Counterfactuals:

Possibilities, or possible worlds, or what have you, aren't things that exist (waves hand) out there in reality. Instead, they're conveniences of our model of the world - and as such, they don't interact with matter out there, they interact with other parts of your model.

When people imagine a model of a mind, they often have "possibilities" as a basic moving part within that model. But there is no fundamental possibility-particle - instead, possibilities are imagined by mutating your model of the world in some way. Different minds can use different classes of models, and different methods of mutating those models, and thus end up with different imagined possibilities.

CDT is a good basic example of how to really pin this down - you know both the model class (states of a specific causal graph) and method of imagining (intervene at a specific node). Under UDT, the situation is even more extreme - the agent models a universe as a stochastic game, and picks a high-performing strategy. But it does this even if the real universe is deterministic - the model in UDT is not a model of the world per se, it is part of the machinery of generating these useful fictions.

This distinction is particularly important in the case of logical counterfactuals, like "imagine that 247 was prime." It feels like we can imagine such things, but the things we're imagining are not external inconsistent universes (how could they be?) - instead you are making variations on your model of the world. Satisfactory accounts of logical counterfactuals (like Omega could use to simulate the counterfactual in logical counterfactual mugging) aren't going to look like methods of constructing alternate universes where 247 is prime, they're going to look like useful methods of mutating world-models.

Learning Abstract Objects:

Abstract objects, like the number 5, or morality, are real in the sense that they are citizens in good standing of the mental map. But humans, when thinking about them, think of them as " real " in a very general sense, which can lead to mistakes.

For example, when we try to teach morality to an AI, we might think of trying to teach it the mapping humans use from situations to value. But this approach runs into problems, and I think part of those problems is that it treats as an object-in-reality (the mapping) something that's an object-in-our-map.

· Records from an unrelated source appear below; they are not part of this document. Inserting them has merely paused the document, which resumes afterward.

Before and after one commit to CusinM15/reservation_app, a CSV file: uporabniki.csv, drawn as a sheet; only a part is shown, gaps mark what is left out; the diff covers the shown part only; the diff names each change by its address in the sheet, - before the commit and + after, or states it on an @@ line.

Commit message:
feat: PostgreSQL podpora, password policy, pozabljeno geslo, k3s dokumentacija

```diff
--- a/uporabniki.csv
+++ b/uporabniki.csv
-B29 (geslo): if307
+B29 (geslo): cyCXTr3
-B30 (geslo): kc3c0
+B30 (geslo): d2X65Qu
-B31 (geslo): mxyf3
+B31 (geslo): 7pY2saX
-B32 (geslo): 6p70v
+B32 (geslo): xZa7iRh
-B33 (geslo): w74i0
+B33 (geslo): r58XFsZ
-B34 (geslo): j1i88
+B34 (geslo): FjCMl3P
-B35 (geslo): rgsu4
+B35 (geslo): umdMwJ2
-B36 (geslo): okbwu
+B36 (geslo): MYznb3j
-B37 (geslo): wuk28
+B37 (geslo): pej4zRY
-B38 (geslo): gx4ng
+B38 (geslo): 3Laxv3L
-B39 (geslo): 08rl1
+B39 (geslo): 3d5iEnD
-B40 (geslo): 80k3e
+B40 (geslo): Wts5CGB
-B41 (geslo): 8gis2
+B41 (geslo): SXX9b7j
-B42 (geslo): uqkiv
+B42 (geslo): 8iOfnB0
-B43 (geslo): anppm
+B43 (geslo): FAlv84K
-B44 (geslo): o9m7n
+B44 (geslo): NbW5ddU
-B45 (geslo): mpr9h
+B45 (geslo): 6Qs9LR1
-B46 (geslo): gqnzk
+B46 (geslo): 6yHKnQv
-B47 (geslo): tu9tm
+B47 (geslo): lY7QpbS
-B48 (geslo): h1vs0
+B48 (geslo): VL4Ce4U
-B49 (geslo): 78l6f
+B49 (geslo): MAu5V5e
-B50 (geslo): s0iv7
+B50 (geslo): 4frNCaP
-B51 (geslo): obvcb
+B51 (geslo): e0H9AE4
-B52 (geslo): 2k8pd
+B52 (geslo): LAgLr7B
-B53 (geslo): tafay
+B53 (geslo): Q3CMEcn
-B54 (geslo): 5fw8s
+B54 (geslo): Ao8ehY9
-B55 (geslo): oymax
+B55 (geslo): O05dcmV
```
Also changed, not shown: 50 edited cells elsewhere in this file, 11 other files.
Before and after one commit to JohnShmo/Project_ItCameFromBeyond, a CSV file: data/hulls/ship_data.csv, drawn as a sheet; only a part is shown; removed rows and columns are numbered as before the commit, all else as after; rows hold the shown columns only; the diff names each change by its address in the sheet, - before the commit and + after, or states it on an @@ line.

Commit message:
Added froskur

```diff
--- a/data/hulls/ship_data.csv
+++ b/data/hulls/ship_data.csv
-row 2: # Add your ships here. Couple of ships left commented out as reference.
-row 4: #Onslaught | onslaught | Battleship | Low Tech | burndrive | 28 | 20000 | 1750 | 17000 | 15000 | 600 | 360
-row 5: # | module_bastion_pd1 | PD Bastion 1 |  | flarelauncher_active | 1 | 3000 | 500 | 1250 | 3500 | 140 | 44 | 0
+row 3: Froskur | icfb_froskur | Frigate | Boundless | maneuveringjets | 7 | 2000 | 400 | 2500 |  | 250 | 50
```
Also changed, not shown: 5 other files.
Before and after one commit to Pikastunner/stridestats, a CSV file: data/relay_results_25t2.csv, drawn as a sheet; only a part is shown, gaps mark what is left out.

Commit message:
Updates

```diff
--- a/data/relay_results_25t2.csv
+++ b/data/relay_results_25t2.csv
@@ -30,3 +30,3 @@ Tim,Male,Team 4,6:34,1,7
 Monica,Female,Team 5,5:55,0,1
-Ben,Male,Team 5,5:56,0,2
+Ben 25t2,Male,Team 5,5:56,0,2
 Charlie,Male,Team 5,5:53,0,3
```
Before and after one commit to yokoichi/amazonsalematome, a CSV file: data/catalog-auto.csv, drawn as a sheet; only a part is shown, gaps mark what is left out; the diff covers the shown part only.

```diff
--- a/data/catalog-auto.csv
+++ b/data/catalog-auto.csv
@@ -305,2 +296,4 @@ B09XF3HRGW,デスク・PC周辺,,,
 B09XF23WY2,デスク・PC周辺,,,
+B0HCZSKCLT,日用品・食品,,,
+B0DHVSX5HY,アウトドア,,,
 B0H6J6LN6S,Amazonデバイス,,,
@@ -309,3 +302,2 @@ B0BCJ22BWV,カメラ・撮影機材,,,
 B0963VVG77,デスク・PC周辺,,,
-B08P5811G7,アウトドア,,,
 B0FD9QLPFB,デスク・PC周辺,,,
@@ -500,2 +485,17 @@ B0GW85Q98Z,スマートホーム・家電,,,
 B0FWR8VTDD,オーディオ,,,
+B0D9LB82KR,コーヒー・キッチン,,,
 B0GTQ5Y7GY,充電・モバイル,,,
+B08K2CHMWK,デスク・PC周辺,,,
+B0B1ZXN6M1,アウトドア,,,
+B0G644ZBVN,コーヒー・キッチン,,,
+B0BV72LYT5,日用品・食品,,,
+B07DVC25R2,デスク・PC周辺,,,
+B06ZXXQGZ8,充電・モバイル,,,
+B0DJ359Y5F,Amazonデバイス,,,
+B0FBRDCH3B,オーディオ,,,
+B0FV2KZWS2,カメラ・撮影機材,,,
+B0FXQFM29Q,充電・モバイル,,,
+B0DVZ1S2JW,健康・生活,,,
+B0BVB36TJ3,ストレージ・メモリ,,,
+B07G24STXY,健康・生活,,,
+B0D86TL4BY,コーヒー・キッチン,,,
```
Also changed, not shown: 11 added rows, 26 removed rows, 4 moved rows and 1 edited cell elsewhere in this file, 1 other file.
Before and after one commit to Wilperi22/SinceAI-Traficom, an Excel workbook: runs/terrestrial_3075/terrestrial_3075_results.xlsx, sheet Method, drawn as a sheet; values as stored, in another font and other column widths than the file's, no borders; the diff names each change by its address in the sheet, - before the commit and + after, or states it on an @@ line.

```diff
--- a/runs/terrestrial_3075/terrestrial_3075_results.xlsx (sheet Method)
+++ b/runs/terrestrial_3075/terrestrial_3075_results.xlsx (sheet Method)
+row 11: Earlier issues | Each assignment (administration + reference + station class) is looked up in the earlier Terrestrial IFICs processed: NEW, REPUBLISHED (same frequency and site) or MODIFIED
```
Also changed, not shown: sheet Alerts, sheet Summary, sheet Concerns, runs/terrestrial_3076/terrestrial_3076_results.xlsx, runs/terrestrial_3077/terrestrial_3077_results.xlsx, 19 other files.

Suppose we wanted to teach the AI to make predictions about the counterfactual universe where 247 is prime. One approach is training a classifier on some dataset of human statements about this counterfactual universe, to try and learn the pattern humans use to tell whether a statement is true or false. And given sufficient data, this would eventually become indistinguishable from human judgment. But this seems like it loses something in the process of assuming that you can learn about the counterfactual universe as if it had all the properties of an object, and that it would be much more satisfying is the AI could learn an approximation to humans' big, messy model of the world, and how they imagine counterfactual worlds, and answer based on that.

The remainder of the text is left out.